__Work order__.
Every record must be copied exactly. Leave nothing out.

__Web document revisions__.
*** Begin section ***

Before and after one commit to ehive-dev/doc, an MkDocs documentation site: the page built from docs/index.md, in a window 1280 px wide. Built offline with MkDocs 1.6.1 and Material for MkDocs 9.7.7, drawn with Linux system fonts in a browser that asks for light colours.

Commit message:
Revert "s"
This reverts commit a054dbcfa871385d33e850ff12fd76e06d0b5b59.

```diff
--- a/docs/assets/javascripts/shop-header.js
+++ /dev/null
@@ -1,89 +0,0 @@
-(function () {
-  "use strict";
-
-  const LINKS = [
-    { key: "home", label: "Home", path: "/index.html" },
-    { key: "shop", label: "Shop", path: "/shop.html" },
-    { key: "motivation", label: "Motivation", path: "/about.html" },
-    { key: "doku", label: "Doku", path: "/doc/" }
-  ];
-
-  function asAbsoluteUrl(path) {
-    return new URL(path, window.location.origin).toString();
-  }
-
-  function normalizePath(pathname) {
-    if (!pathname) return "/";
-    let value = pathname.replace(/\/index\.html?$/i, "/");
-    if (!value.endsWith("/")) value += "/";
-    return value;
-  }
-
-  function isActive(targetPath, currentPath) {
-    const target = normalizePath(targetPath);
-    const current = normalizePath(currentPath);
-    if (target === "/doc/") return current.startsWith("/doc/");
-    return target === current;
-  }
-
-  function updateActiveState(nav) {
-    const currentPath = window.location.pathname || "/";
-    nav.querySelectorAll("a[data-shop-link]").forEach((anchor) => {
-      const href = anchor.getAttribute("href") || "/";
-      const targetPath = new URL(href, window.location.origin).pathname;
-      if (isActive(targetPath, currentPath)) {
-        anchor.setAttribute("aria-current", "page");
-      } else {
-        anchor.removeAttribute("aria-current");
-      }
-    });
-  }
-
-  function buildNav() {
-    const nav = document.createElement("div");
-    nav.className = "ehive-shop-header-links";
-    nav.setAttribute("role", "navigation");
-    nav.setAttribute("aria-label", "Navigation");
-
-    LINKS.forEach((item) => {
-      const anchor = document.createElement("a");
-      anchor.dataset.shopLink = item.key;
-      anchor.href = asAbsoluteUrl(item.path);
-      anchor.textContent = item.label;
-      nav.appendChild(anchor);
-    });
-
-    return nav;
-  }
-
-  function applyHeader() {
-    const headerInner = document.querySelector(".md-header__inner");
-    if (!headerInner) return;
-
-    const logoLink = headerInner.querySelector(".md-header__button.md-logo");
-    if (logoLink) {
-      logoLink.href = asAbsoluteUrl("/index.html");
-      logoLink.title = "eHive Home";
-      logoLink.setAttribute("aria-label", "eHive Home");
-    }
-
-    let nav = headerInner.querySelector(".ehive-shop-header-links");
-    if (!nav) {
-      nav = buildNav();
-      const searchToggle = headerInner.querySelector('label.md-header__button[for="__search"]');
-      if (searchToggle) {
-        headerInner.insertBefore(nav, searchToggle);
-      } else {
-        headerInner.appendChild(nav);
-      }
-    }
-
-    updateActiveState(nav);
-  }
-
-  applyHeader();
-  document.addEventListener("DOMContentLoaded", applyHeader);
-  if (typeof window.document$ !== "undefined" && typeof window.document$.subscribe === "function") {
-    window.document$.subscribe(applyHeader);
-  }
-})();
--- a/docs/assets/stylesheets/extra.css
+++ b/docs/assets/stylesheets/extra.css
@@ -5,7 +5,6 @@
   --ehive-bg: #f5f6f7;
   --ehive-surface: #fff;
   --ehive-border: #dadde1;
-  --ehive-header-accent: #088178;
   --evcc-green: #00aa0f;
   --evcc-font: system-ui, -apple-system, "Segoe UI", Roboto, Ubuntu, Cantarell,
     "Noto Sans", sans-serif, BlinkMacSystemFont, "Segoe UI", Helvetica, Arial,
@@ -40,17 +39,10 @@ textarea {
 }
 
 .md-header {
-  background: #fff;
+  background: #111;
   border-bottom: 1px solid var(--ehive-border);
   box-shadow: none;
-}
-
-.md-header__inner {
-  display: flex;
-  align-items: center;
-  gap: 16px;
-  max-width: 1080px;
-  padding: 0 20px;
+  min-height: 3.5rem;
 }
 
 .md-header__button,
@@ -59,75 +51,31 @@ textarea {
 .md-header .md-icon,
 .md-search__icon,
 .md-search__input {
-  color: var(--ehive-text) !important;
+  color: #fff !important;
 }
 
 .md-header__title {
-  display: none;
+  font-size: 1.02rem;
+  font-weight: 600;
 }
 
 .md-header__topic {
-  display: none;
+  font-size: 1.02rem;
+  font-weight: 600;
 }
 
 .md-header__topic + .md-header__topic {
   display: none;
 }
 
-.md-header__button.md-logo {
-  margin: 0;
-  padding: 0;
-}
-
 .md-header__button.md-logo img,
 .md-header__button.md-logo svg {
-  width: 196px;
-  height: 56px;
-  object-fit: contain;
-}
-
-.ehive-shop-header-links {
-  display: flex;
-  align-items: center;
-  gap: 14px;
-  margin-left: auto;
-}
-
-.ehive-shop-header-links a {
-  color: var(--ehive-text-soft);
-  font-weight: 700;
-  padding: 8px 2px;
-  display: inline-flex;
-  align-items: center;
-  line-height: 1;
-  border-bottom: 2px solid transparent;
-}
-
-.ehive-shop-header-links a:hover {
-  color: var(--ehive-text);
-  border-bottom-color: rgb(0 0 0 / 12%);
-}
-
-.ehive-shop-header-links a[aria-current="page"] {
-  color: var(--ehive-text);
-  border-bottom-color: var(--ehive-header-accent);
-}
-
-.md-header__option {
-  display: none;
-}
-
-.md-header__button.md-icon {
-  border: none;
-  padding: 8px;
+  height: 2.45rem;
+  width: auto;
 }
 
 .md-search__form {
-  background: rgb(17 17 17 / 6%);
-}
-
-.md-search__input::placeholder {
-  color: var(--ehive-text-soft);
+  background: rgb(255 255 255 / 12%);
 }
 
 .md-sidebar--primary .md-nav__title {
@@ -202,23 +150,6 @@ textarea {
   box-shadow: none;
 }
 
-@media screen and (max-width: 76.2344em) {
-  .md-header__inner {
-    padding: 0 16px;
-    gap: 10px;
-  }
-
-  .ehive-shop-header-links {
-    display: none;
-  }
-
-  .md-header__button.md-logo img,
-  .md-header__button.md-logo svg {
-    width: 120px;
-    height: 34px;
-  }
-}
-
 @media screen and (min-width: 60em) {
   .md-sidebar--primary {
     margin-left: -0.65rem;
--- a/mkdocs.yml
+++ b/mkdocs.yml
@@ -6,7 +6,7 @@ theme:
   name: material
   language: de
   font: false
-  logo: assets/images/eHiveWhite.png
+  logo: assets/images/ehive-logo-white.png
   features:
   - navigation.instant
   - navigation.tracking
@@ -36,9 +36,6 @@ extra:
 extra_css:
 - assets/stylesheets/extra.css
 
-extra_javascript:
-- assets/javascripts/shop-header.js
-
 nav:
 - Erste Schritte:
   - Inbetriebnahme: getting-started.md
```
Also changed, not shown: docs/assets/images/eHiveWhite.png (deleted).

*** End section ***

__Result__.
Before and after one commit to ehive-dev/doc, an MkDocs documentation site: the page built from docs/index.md, in a window 1280 px wide. Built offline with MkDocs 1.6.1 and Material for MkDocs 9.7.7, drawn with Linux system fonts in a browser that asks for light colours.

Commit message:
Revert "s"
This reverts commit a054dbcfa871385d33e850ff12fd76e06d0b5b59.

```diff
--- a/docs/assets/javascripts/shop-header.js
+++ /dev/null
@@ -1,89 +0,0 @@
-(function () {
-  "use strict";
-
-  const LINKS = [
-    { key: "home", label: "Home", path: "/index.html" },
-    { key: "shop", label: "Shop", path: "/shop.html" },
-    { key: "motivation", label: "Motivation", path: "/about.html" },
-    { key: "doku", label: "Doku", path: "/doc/" }
-  ];
-
-  function asAbsoluteUrl(path) {
-    return new URL(path, window.location.origin).toString();
-  }
-
-  function normalizePath(pathname) {
-    if (!pathname) return "/";
-    let value = pathname.replace(/\/index\.html?$/i, "/");
-    if (!value.endsWith("/")) value += "/";
-    return value;
-  }
-
-  function isActive(targetPath, currentPath) {
-    const target = normalizePath(targetPath);
-    const current = normalizePath(currentPath);
-    if (target === "/doc/") return current.startsWith("/doc/");
-    return target === current;
-  }
-
-  function updateActiveState(nav) {
-    const currentPath = window.location.pathname || "/";
-    nav.querySelectorAll("a[data-shop-link]").forEach((anchor) => {
-      const href = anchor.getAttribute("href") || "/";
-      const targetPath = new URL(href, window.location.origin).pathname;
-      if (isActive(targetPath, currentPath)) {
-        anchor.setAttribute("aria-current", "page");
-      } else {
-        anchor.removeAttribute("aria-current");
-      }
-    });
-  }
-
-  function buildNav() {
-    const nav = document.createElement("div");
-    nav.className = "ehive-shop-header-links";
-    nav.setAttribute("role", "navigation");
-    nav.setAttribute("aria-label", "Navigation");
-
-    LINKS.forEach((item) => {
-      const anchor = document.createElement("a");
-      anchor.dataset.shopLink = item.key;
-      anchor.href = asAbsoluteUrl(item.path);
-      anchor.textContent = item.label;
-      nav.appendChild(anchor);
-    });
-
-    return nav;
-  }
-
-  function applyHeader() {
-    const headerInner = document.querySelector(".md-header__inner");
-    if (!headerInner) return;
-
-    const logoLink = headerInner.querySelector(".md-header__button.md-logo");
-    if (logoLink) {
-      logoLink.href = asAbsoluteUrl("/index.html");
-      logoLink.title = "eHive Home";
-      logoLink.setAttribute("aria-label", "eHive Home");
-    }
-
-    let nav = headerInner.querySelector(".ehive-shop-header-links");
-    if (!nav) {
-      nav = buildNav();
-      const searchToggle = headerInner.querySelector('label.md-header__button[for="__search"]');
-      if (searchToggle) {
-        headerInner.insertBefore(nav, searchToggle);
-      } else {
-        headerInner.appendChild(nav);
-      }
-    }
-
-    updateActiveState(nav);
-  }
-
-  applyHeader();
-  document.addEventListener("DOMContentLoaded", applyHeader);
-  if (typeof window.document$ !== "undefined" && typeof window.document$.subscribe === "function") {
-    window.document$.subscribe(applyHeader);
-  }
-})();
--- a/docs/assets/stylesheets/extra.css
+++ b/docs/assets/stylesheets/extra.css
@@ -5,7 +5,6 @@
   --ehive-bg: #f5f6f7;
   --ehive-surface: #fff;
   --ehive-border: #dadde1;
-  --ehive-header-accent: #088178;
   --evcc-green: #00aa0f;
   --evcc-font: system-ui, -apple-system, "Segoe UI", Roboto, Ubuntu, Cantarell,
     "Noto Sans", sans-serif, BlinkMacSystemFont, "Segoe UI", Helvetica, Arial,
@@ -40,17 +39,10 @@ textarea {
 }
 
 .md-header {
-  background: #fff;
+  background: #111;
   border-bottom: 1px solid var(--ehive-border);
   box-shadow: none;
-}
-
-.md-header__inner {
-  display: flex;
-  align-items: center;
-  gap: 16px;
-  max-width: 1080px;
-  padding: 0 20px;
+  min-height: 3.5rem;
 }
 
 .md-header__button,
@@ -59,75 +51,31 @@ textarea {
 .md-header .md-icon,
 .md-search__icon,
 .md-search__input {
-  color: var(--ehive-text) !important;
+  color: #fff !important;
 }
 
 .md-header__title {
-  display: none;
+  font-size: 1.02rem;
+  font-weight: 600;
 }
 
 .md-header__topic {
-  display: none;
+  font-size: 1.02rem;
+  font-weight: 600;
 }
 
 .md-header__topic + .md-header__topic {
   display: none;
 }
 
-.md-header__button.md-logo {
-  margin: 0;
-  padding: 0;
-}
-
 .md-header__button.md-logo img,
 .md-header__button.md-logo svg {
-  width: 196px;
-  height: 56px;
-  object-fit: contain;
-}
-
-.ehive-shop-header-links {
-  display: flex;
-  align-items: center;
-  gap: 14px;
-  margin-left: auto;
-}
-
-.ehive-shop-header-links a {
-  color: var(--ehive-text-soft);
-  font-weight: 700;
-  padding: 8px 2px;
-  display: inline-flex;
-  align-items: center;
-  line-height: 1;
-  border-bottom: 2px solid transparent;
-}
-
-.ehive-shop-header-links a:hover {
-  color: var(--ehive-text);
-  border-bottom-color: rgb(0 0 0 / 12%);
-}
-
-.ehive-shop-header-links a[aria-current="page"] {
-  color: var(--ehive-text);
-  border-bottom-color: var(--ehive-header-accent);
-}
-
-.md-header__option {
-  display: none;
-}
-
-.md-header__button.md-icon {
-  border: none;
-  padding: 8px;
+  height: 2.45rem;
+  width: auto;
 }
 
 .md-search__form {
-  background: rgb(17 17 17 / 6%);
-}
-
-.md-search__input::placeholder {
-  color: var(--ehive-text-soft);
+  background: rgb(255 255 255 / 12%);
 }
 
 .md-sidebar--primary .md-nav__title {
@@ -202,23 +150,6 @@ textarea {
   box-shadow: none;
 }
 
-@media screen and (max-width: 76.2344em) {
-  .md-header__inner {
-    padding: 0 16px;
-    gap: 10px;
-  }
-
-  .ehive-shop-header-links {
-    display: none;
-  }
-
-  .md-header__button.md-logo img,
-  .md-header__button.md-logo svg {
-    width: 120px;
-    height: 34px;
-  }
-}
-
 @media screen and (min-width: 60em) {
   .md-sidebar--primary {
     margin-left: -0.65rem;
--- a/mkdocs.yml
+++ b/mkdocs.yml
@@ -6,7 +6,7 @@ theme:
   name: material
   language: de
   font: false
-  logo: assets/images/eHiveWhite.png
+  logo: assets/images/ehive-logo-white.png
   features:
   - navigation.instant
   - navigation.tracking
@@ -36,9 +36,6 @@ extra:
 extra_css:
 - assets/stylesheets/extra.css
 
-extra_javascript:
-- assets/javascripts/shop-header.js
-
 nav:
 - Erste Schritte:
   - Inbetriebnahme: getting-started.md
```
Also changed, not shown: docs/assets/images/eHiveWhite.png (deleted).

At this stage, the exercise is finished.